--- Instructions to follow ---
Below are records with pictures in them; print them exactly, omitting the pictures.

BEGIN Stored data

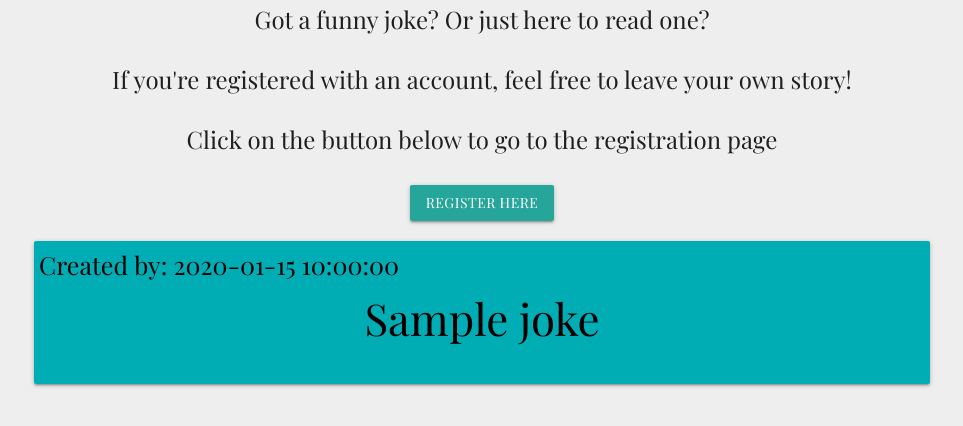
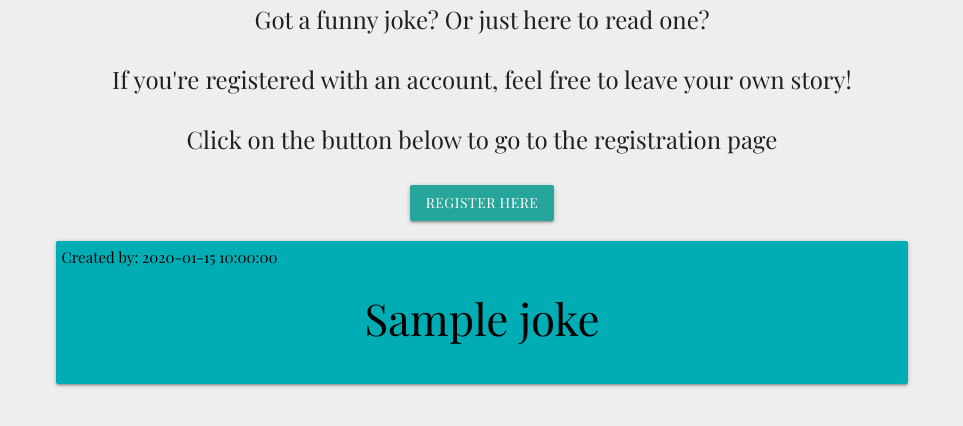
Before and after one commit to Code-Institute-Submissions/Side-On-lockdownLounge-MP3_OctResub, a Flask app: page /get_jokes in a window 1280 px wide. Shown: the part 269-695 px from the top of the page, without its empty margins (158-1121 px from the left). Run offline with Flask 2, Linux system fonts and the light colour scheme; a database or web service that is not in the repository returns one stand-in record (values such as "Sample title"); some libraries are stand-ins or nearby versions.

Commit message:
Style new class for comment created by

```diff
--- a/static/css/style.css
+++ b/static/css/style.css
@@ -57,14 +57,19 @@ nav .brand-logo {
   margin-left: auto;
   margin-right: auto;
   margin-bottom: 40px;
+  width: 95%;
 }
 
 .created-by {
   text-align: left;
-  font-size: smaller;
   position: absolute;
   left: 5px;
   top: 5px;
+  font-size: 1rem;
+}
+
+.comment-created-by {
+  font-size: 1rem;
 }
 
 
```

END Stored data

--- Task response ---
Before and after one commit to Code-Institute-Submissions/Side-On-lockdownLounge-MP3_OctResub, a Flask app: page /get_jokes in a window 1280 px wide. Shown: the part 269-695 px from the top of the page, without its empty margins (158-1121 px from the left). Run offline with Flask 2, Linux system fonts and the light colour scheme; a database or web service that is not in the repository returns one stand-in record (values such as "Sample title"); some libraries are stand-ins or nearby versions.

Commit message:
Style new class for comment created by

```diff
--- a/static/css/style.css
+++ b/static/css/style.css
@@ -57,14 +57,19 @@ nav .brand-logo {
   margin-left: auto;
   margin-right: auto;
   margin-bottom: 40px;
+  width: 95%;
 }
 
 .created-by {
   text-align: left;
-  font-size: smaller;
   position: absolute;
   left: 5px;
   top: 5px;
+  font-size: 1rem;
+}
+
+.comment-created-by {
+  font-size: 1rem;
 }
 
 
```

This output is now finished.